What is a stem cell line?

A stem cell line is a group of identical stem cells that can be grown and nurtured in a lab dish. A line originates with either a single induced pluripotent stem cell or from the cells of a five-day-old blastocyst—and all resulting cells in the line are replicates of the original cells. Researchers working with these lines can grow large volumes of cells. They can even freeze some in liquid nitrogen for future use or to share with colleagues.

We are still learning the best way to grow and maintain stem cells. The cells need nutrients and a recipe of biological factors in the lab dish in order to grow well.

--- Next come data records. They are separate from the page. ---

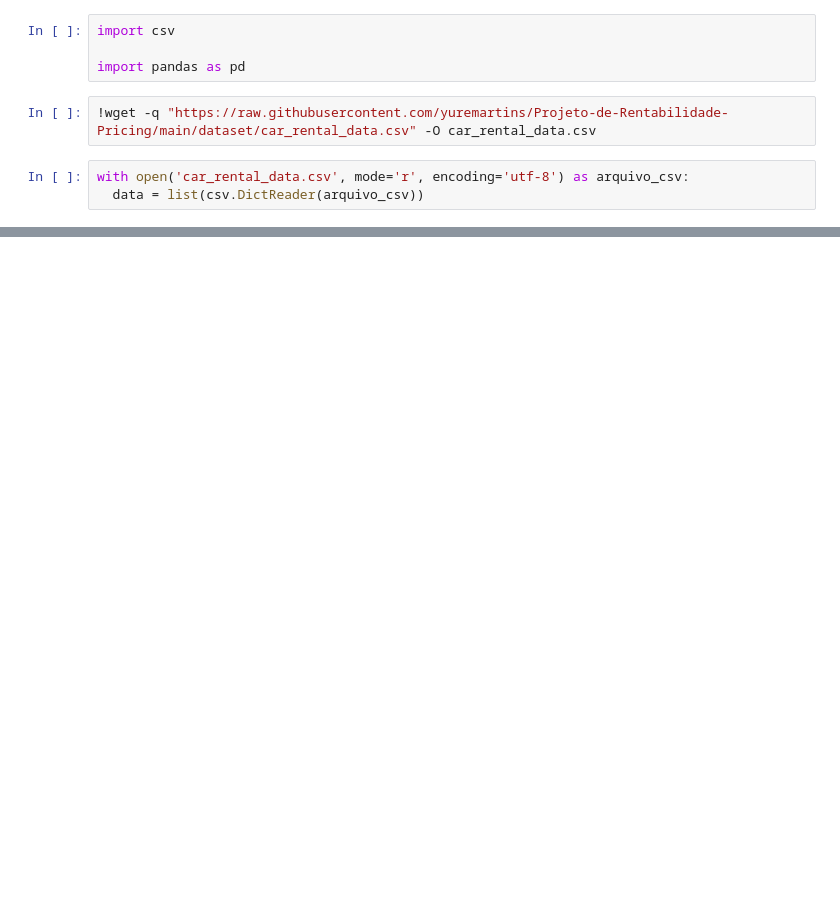
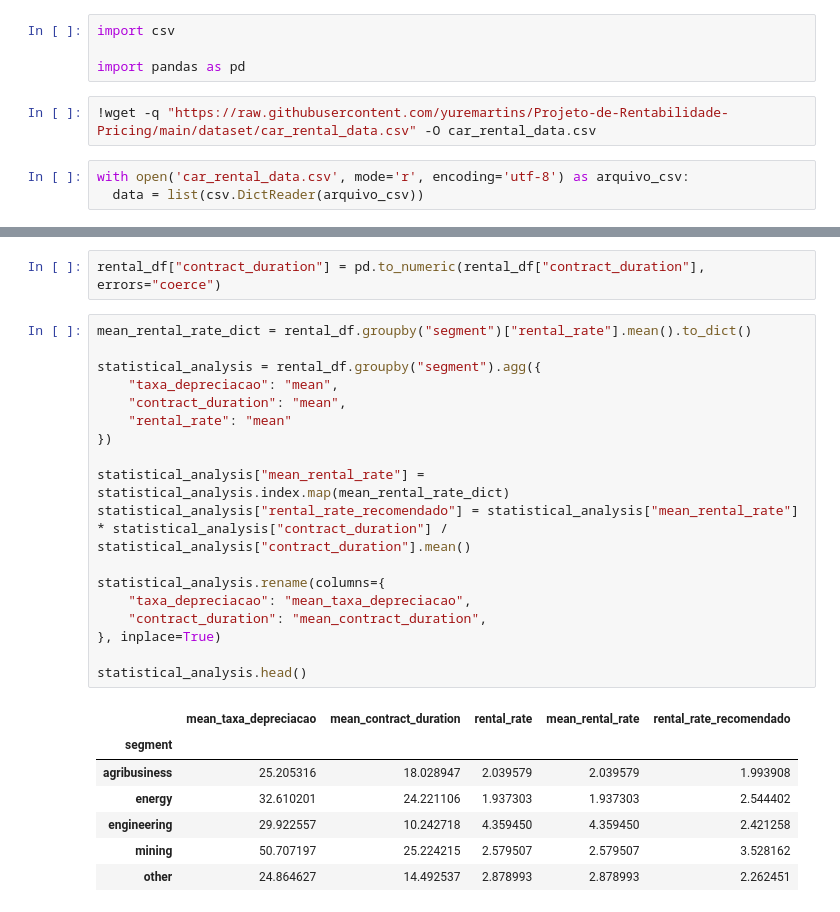
Before and after one commit to yuremartins/Projeto-de-Rentabilidade-Pricing, a Jupyter notebook: notebooks/pricing.ipynb, the cells around one changed output, grey strips where cells are left out. Saved outputs shown, nothing was run; the diff lists cells and outputs as text; blank space fills up the shorter version.

```diff
--- a/notebooks/pricing.ipynb
+++ b/notebooks/pricing.ipynb
@@ -64,0 +81,28 @@ Faturamento Total: R$ 193110.50
+# %%
+rental_df["contract_duration"] = pd.to_numeric(rental_df["contract_duration"], errors="coerce")
+# %%
+mean_rental_rate_dict = rental_df.groupby("segment")["rental_rate"].mean().to_dict()
+
+statistical_analysis = rental_df.groupby("segment").agg({
+    "taxa_depreciacao": "mean",
+    "contract_duration": "mean",
+    "rental_rate": "mean"
+})
+
+statistical_analysis["mean_rental_rate"] = statistical_analysis.index.map(mean_rental_rate_dict)
+statistical_analysis["rental_rate_recomendado"] = statistical_analysis["mean_rental_rate"] * statistical_analysis["contract_duration"] / statistical_analysis["contract_duration"].mean()
+
+statistical_analysis.rename(columns={
+    "taxa_depreciacao": "mean_taxa_depreciacao",
+    "contract_duration": "mean_contract_duration",
+}, inplace=True)
+
+statistical_analysis.head()
+# %% [output]
+|  | mean_taxa_depreciacao | mean_contract_duration | rental_rate | mean_rental_rate | rental_rate_recomendado |
+| segment |  |  |  |  |  |
+| agribusiness | 25.205316 | 18.028947 | 2.039579 | 2.039579 | 1.993908 |
+| energy | 32.610201 | 24.221106 | 1.937303 | 1.937303 | 2.544402 |
+| engineering | 29.922557 | 10.242718 | 4.359450 | 4.359450 | 2.421258 |
+| mining | 50.707197 | 25.224215 | 2.579507 | 2.579507 | 3.528162 |
+| other | 24.864627 | 14.492537 | 2.878993 | 2.878993 | 2.262451 |
```
Also changed, not shown: parts of 2 cells of this notebook.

Figuring out the best combination of factors to maintain a stem cell line is the focus of several CIRM grants.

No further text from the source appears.